By Iah Pillsbury
Iah Pillsbury serves as Congregation Beth Adam’s Rabbinic Intern. She is a fourth year student at the Hebrew Union College-Jewish Institute of Religion.
Rabbi Rami Shapiro redefined Judaism as a means for creating compassion in our world. For him, the ultimate goal of everything we do, and all of our Jewish sources is to promote goodness and kindness. Which leads us to the question of, why be Jewish at all?
At Beth Adam the answer was surprisingly simple: because of community. Our Judaism is a lens through which we see the world, that informs us and helps us become better, more fulfilled citizens of this world. Judaism helps us be more of who we are. This means that Judaism is an active process, something we DO and actively Choose on an ongoing basis. Not all members of Beth Adam are Jewish— because you don’t have to BE Jewish to value it and be an integral part of Jewish life and the Jewish community.
This semester in Bar/Bat Mitzvah Class we are studying the question of what it means to be Jewish. It’s amazing to me how easily our 6th/7th grade students understand that Judaism is Alive and requires them to be cocreatorrs. At Beth Adam we study how our legends were formed and how mythology effects how we view the world. We take Judaism incredibly seriously.
Rabbi Shapiro also takes Judaism seriously, but he advocated for a definition of old concepts, rather than a total creation of new ones. In his talk at Beth Adam, Shapiro used the traditional language of Kashrut, God, and prayer to make wildly non traditional arguments, and then, in the next breath, admitted that he never had the guts to change the Hebrew. He grew up as a boy in an orthodox home—the Tradition was largely written for him, by people like him—and despite his personal misgivings, Shapiro wanted his son to be able to say any blessing in any traditional synagogue. At his lecture at Hebrew Union College for rabbinic students, he told us how he rewrote the English every few years, but he didn’t have the courage to touch the Hebrew.
As a queer woman who grew up in a Reform community, I am all too aware that most of our Tradition was not written for me nor by people like me. Rabbi Shapiro felt that he could not change the Hebrew, but I don’t think we have a choice. How can I pass on a tradition to my children that doesn’t include me? Who would that benefit? How can I be part of that silencing?
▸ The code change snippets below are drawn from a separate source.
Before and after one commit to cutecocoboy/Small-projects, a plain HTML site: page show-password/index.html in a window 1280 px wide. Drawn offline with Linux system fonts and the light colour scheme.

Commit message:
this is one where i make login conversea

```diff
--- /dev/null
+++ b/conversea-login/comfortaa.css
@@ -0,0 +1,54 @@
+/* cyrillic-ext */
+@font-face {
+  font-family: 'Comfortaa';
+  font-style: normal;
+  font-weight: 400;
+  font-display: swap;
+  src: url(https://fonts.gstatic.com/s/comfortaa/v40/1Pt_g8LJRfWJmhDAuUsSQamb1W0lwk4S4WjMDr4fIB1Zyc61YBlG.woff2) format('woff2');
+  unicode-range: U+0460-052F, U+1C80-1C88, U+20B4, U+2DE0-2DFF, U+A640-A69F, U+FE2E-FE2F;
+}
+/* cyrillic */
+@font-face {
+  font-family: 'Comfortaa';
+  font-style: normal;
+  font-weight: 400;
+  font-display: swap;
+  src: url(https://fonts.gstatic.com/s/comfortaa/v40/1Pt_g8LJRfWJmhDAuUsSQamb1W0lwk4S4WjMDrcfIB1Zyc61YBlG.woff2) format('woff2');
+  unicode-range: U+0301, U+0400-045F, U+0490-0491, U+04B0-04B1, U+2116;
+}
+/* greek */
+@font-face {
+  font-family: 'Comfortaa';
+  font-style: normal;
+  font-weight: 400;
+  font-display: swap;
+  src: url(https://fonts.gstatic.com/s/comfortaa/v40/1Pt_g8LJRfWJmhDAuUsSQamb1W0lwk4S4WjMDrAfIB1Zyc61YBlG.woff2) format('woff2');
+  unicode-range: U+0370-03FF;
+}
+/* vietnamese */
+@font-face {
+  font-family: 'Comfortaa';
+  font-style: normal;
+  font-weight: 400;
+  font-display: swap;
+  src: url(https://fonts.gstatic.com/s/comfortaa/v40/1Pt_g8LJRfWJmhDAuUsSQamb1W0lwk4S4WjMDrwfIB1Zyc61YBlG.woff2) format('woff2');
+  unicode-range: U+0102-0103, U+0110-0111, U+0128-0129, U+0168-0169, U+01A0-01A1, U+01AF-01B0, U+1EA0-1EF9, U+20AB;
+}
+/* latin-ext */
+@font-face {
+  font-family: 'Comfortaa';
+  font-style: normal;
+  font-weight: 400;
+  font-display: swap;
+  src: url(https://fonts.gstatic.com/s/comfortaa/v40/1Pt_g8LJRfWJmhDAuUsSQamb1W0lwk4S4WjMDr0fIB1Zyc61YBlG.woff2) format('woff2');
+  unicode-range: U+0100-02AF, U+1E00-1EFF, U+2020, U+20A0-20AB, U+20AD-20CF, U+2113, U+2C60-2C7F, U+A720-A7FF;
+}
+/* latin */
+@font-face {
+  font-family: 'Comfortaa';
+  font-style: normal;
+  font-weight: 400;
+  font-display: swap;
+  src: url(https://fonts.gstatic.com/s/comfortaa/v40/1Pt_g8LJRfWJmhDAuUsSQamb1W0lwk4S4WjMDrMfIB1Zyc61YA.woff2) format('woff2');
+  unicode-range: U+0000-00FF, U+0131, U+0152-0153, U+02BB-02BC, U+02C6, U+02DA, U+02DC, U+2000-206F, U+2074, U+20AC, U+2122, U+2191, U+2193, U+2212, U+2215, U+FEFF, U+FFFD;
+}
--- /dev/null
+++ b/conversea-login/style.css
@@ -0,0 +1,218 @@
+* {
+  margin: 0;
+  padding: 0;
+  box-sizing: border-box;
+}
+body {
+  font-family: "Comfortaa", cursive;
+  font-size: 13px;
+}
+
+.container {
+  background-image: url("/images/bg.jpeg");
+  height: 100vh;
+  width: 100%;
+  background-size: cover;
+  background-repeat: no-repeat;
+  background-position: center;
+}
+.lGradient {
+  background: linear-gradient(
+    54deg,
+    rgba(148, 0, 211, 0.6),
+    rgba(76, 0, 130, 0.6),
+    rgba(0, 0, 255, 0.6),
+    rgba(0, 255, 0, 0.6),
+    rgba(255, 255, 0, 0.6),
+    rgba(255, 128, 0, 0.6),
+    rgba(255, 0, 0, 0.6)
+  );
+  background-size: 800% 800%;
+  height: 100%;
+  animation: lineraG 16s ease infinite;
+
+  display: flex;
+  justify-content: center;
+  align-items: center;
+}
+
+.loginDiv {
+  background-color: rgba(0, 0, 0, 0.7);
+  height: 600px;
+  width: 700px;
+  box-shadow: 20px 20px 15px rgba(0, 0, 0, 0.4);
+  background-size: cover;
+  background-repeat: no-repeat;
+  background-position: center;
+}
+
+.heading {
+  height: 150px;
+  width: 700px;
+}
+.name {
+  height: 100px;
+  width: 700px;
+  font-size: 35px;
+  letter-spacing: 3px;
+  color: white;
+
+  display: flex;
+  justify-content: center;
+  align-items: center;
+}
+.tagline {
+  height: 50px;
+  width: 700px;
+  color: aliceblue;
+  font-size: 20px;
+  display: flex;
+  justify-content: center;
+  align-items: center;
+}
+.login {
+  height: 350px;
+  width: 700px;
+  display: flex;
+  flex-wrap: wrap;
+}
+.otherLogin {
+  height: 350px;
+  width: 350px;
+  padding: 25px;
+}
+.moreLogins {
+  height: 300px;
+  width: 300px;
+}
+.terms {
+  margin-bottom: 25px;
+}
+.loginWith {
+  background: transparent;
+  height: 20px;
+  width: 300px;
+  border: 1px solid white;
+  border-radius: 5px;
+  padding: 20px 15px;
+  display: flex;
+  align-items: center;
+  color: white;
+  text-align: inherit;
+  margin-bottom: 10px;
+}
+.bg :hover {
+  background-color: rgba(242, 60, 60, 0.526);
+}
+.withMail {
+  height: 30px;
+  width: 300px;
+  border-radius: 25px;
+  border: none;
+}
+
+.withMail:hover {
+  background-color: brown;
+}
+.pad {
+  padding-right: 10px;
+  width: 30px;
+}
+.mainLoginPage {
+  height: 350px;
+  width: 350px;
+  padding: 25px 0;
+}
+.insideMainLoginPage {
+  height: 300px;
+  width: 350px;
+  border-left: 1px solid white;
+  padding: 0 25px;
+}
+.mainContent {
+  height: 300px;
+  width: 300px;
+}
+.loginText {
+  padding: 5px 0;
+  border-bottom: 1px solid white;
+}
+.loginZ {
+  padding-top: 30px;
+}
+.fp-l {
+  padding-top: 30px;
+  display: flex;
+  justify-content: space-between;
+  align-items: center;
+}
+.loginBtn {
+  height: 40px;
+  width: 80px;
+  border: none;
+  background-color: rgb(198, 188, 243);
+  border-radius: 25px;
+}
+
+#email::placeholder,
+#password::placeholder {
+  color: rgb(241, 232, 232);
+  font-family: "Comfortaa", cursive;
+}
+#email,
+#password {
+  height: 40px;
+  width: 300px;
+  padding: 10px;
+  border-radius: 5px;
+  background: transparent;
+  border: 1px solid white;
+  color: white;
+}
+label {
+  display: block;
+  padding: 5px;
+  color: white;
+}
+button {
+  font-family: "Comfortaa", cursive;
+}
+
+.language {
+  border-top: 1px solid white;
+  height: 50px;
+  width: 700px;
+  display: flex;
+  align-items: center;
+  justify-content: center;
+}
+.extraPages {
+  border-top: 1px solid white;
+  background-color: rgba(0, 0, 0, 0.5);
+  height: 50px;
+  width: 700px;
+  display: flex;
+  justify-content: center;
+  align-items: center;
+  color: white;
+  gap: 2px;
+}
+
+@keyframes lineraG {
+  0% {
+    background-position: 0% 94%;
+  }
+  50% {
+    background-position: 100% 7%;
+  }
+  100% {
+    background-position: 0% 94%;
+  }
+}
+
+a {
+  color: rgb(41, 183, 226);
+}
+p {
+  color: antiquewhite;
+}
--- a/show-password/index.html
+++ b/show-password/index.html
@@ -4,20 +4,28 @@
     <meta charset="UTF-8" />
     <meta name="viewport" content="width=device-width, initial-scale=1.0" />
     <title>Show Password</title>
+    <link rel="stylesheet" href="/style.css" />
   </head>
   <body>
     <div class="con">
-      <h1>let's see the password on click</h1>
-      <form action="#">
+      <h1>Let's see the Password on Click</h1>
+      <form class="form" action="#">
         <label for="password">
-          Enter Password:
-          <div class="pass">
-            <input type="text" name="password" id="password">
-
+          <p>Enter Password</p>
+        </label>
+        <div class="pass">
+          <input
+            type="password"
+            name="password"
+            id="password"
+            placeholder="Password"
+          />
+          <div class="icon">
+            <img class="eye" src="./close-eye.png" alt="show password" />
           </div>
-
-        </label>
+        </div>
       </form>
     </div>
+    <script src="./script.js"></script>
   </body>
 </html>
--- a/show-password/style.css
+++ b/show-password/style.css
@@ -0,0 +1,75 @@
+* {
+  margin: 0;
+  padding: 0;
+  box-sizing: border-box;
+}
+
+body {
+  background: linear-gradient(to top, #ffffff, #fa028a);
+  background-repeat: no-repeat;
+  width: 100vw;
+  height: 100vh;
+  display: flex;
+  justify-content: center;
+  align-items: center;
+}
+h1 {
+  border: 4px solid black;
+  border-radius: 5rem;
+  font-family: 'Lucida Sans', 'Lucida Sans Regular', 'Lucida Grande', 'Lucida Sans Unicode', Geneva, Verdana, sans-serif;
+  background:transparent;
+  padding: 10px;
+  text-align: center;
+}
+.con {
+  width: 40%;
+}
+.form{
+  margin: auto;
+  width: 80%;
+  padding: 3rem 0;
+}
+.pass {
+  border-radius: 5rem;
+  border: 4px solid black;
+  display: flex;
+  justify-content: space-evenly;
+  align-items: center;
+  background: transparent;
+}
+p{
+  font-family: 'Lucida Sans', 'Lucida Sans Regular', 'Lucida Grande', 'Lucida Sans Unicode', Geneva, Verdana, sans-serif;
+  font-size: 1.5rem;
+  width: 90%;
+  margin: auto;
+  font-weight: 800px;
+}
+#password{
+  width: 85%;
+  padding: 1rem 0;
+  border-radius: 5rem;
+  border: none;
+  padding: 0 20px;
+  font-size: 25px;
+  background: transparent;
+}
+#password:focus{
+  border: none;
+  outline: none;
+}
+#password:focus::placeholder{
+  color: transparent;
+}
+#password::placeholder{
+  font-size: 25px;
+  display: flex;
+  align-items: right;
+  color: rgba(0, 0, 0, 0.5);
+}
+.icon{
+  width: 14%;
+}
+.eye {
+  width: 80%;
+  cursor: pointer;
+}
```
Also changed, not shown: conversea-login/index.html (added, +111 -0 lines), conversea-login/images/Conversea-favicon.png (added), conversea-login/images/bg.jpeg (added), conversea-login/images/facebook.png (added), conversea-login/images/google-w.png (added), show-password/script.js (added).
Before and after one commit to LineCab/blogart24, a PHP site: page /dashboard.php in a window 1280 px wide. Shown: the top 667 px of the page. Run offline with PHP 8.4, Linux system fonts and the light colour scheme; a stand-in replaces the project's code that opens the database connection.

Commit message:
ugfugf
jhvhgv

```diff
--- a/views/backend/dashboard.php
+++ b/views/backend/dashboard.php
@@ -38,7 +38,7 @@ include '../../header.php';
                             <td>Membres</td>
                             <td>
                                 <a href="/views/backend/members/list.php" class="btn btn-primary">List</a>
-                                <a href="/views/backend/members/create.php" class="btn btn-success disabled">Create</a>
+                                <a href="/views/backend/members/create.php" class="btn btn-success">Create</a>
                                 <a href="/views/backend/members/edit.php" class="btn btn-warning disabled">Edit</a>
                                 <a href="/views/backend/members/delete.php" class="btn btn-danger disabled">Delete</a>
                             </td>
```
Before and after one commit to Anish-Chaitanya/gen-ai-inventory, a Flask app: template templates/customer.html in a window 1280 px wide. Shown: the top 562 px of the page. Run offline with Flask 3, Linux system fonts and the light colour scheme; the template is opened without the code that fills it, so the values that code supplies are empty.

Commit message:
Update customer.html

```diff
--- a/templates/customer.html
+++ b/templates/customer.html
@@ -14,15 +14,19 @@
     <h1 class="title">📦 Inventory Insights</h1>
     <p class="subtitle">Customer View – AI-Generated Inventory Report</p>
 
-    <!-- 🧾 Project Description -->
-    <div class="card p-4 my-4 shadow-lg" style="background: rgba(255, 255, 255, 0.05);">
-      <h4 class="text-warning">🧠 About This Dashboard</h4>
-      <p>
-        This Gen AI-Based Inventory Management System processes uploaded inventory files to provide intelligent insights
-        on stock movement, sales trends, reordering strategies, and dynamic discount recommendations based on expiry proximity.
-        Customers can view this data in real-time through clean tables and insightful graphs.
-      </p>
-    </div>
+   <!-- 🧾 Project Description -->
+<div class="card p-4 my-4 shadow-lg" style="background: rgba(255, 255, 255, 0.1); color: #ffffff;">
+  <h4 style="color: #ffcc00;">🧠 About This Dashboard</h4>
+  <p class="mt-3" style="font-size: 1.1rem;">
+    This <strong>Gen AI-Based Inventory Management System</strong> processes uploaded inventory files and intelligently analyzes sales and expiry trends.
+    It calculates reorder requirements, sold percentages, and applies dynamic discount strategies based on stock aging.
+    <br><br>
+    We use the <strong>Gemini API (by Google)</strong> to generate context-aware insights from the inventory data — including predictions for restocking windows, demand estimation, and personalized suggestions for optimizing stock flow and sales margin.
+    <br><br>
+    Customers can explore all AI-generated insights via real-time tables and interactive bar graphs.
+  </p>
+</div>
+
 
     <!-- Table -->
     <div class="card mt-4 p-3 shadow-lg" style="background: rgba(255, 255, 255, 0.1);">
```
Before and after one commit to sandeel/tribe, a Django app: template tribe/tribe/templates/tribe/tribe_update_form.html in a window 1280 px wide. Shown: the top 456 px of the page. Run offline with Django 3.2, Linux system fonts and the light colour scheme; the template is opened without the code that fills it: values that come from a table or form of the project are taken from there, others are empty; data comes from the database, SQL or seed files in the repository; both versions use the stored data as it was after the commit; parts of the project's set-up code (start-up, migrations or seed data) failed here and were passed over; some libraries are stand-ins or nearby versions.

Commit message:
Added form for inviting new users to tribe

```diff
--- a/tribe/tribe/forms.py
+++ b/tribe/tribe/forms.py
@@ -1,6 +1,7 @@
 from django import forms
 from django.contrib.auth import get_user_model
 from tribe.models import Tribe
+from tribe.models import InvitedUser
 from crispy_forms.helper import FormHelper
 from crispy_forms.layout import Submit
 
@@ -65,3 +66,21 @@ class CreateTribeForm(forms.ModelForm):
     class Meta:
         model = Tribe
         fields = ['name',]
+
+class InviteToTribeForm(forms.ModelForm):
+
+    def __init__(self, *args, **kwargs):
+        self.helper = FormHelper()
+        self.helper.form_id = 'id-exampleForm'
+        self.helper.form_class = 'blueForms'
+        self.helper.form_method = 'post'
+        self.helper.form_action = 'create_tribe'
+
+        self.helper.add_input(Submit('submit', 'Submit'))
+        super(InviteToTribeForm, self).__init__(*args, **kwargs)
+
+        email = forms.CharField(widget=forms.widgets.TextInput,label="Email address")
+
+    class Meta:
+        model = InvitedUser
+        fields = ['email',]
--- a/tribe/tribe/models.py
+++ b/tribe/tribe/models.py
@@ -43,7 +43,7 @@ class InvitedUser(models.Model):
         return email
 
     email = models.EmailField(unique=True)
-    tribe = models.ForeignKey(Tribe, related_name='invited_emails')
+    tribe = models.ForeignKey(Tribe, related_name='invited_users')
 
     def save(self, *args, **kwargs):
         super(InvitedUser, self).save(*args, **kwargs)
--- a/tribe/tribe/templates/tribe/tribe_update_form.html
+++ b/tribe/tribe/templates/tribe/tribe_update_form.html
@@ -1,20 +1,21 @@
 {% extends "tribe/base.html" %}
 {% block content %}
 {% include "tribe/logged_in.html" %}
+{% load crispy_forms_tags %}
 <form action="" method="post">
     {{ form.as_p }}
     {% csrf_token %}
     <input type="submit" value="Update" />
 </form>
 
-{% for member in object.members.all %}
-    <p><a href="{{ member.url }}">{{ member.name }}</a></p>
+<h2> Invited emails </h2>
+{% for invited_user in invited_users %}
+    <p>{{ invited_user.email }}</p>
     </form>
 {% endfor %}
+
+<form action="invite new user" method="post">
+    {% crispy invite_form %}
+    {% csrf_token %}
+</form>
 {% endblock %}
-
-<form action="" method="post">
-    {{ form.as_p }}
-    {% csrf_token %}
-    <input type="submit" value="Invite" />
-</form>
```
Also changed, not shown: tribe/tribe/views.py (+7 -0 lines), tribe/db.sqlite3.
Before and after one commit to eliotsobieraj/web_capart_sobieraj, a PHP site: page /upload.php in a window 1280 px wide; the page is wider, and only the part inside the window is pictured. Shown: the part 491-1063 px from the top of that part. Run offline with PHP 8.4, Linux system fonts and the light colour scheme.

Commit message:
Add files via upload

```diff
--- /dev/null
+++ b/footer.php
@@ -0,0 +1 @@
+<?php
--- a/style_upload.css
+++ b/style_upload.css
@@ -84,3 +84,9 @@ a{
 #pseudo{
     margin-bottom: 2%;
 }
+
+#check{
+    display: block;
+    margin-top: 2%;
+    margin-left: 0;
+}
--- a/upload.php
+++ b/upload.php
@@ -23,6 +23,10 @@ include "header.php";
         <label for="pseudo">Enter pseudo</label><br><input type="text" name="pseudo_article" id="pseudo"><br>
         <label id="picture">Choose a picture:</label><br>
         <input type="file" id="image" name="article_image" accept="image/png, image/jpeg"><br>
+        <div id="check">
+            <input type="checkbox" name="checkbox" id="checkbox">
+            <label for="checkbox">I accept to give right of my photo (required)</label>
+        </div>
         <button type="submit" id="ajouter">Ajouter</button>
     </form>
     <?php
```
Judaism has been evolving and growing for thousands of years, and it is our responsibility to contribute to its evolution—to make voices heard that have been whispering on the margins for far too long. We need all the voices we can get. I am excited for the future of Judaism because it is a future we all get to create together—building bridges and nurturing meaning.